LONDON (Reuters) - Productions of Shakespeare in Maori and Mandarin will form part of a theater extravaganza in London to celebrate the Olympic Games in 2012.
Starting on April 23 next year, Shakespeare’s Globe theater will stage all the Bard’s 38 plays, each performed by a different theater company, in a different language.
“It has long been recognized that Shakespeare, as well as a great playwright, has become an international language,” said Dominic Droomgoole, the Globe’s artistic director.
Performances will include the “Taming of the Shrew” in Urdu, “The Tempest” in Arabic, “Troilus and Cressida” in Maori and a production of “King Lear” in Aboriginal languages.
Other languages likely to be showcased include Turkish, Greek, Lithuanian and the Zimbabwean dialect Shona, as well as a performance of “Love’s Labor’s Lost” in sign language.
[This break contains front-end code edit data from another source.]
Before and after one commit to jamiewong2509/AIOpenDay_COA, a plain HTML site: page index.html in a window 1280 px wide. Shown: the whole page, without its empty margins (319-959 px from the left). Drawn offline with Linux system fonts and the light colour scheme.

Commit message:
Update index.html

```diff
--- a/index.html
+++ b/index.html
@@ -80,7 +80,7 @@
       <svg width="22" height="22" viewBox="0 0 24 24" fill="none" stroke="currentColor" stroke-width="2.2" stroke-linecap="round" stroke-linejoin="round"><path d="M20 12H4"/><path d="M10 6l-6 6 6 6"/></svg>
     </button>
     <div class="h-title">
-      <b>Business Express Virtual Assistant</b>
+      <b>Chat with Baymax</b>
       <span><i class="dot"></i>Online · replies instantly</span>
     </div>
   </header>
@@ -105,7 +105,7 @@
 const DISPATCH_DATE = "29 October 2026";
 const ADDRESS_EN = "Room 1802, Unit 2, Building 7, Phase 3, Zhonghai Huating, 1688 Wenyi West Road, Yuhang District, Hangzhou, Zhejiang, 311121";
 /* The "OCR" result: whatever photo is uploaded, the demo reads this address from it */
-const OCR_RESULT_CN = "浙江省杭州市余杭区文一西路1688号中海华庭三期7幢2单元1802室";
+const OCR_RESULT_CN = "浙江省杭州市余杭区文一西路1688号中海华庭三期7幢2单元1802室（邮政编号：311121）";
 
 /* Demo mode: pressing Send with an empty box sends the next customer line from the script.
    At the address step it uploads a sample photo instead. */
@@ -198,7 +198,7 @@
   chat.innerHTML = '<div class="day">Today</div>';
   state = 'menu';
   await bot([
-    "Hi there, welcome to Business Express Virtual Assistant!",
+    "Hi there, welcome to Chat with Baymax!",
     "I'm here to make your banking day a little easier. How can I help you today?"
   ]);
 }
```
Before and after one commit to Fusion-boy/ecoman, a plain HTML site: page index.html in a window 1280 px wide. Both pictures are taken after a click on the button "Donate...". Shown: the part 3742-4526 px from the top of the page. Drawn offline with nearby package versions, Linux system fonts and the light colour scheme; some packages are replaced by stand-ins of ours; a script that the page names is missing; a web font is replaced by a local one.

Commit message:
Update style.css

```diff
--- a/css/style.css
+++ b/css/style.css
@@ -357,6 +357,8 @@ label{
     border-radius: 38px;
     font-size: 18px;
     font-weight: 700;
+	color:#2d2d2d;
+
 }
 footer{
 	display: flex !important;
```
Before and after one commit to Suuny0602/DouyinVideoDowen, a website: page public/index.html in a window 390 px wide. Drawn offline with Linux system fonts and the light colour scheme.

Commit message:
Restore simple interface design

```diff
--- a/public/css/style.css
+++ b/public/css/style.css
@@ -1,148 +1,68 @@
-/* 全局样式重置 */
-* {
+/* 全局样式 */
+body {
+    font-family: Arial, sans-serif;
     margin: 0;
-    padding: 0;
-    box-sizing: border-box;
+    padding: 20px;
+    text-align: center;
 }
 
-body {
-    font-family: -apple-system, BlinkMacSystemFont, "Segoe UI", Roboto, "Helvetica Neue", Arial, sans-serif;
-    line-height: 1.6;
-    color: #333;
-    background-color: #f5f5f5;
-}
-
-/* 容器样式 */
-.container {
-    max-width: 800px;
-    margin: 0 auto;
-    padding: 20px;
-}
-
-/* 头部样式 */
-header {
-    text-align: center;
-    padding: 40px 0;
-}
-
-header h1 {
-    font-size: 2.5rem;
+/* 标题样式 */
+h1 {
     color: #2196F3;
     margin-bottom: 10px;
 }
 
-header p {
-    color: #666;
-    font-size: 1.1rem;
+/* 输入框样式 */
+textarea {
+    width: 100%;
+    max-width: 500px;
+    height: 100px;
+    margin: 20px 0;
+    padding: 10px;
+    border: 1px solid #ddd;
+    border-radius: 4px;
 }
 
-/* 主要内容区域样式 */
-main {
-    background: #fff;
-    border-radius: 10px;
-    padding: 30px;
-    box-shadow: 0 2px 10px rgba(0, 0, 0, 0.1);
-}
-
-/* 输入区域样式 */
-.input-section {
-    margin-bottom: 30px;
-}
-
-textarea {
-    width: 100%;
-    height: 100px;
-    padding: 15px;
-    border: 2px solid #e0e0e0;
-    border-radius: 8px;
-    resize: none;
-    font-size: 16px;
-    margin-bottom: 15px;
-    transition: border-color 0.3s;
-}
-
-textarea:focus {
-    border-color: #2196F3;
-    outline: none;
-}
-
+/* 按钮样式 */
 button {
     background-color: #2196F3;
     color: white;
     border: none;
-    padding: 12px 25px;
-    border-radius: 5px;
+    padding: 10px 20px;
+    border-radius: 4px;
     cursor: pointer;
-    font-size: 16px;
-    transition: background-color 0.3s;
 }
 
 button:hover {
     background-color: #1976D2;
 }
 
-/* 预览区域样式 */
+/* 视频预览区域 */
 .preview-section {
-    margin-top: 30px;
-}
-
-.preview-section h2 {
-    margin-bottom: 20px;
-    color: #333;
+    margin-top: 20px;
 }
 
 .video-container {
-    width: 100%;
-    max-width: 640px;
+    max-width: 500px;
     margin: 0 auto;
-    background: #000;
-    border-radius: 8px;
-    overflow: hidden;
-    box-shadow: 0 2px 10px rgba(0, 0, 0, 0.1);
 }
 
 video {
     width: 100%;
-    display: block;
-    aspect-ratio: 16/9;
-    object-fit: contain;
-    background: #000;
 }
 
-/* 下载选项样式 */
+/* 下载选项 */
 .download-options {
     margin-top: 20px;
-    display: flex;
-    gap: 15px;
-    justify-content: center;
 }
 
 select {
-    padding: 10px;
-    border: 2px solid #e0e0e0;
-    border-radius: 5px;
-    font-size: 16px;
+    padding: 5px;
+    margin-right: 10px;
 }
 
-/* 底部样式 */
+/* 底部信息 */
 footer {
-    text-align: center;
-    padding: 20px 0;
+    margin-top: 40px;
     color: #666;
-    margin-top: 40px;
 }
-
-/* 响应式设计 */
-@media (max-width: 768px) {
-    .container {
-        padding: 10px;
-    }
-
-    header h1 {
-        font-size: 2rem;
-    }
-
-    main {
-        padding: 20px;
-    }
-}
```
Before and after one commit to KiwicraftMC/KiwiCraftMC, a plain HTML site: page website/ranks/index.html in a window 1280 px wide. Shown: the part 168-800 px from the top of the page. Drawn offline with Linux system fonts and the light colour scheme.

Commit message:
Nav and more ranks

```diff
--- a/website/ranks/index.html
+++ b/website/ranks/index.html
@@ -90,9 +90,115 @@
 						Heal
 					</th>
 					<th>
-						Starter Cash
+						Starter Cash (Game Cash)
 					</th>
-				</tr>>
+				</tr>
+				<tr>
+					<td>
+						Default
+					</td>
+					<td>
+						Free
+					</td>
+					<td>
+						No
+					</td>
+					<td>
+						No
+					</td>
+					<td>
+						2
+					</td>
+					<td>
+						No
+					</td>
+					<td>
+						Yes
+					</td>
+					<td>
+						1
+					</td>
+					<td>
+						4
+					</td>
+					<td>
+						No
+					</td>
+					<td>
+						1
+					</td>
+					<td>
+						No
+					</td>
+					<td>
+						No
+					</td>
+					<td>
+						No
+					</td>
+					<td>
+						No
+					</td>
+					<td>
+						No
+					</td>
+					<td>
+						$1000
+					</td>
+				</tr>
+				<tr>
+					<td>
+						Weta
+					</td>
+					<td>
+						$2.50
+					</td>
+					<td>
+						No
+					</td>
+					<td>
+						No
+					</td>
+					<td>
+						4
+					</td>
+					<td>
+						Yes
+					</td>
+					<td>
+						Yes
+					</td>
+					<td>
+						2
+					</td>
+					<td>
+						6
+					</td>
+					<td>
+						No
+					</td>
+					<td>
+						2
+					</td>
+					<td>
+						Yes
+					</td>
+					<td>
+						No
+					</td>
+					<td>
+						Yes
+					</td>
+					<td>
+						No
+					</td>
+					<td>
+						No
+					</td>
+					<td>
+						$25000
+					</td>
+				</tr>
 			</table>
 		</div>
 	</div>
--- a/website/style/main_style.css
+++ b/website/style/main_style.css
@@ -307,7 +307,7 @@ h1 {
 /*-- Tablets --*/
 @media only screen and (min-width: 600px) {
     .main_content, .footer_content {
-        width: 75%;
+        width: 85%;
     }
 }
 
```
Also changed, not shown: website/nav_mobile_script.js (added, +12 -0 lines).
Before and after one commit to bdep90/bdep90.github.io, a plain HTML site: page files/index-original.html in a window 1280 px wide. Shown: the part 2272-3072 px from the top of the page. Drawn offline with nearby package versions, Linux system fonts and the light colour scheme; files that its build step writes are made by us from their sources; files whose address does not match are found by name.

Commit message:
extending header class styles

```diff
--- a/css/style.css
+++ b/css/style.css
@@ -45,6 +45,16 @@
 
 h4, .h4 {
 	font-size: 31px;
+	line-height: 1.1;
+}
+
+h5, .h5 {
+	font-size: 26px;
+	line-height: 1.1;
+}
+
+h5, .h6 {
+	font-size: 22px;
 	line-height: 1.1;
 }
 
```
Shakespeare’s Globe Theater is a faithful reproduction of the original Elizabethan playhouse where Shakespeare’s plays were performed during his life.
The modern-day Globe is located on the south bank of the River Thames a stone’s throw from where the original theater used to exist and is built to similar specifications with an open-air stage, standing room in front of the stage for inexpensive “groundling” tickets and a thatched roof over the galleries for those willing to pay more for a seat.
Reporting by Caroline Copley; editing by Paul Casciato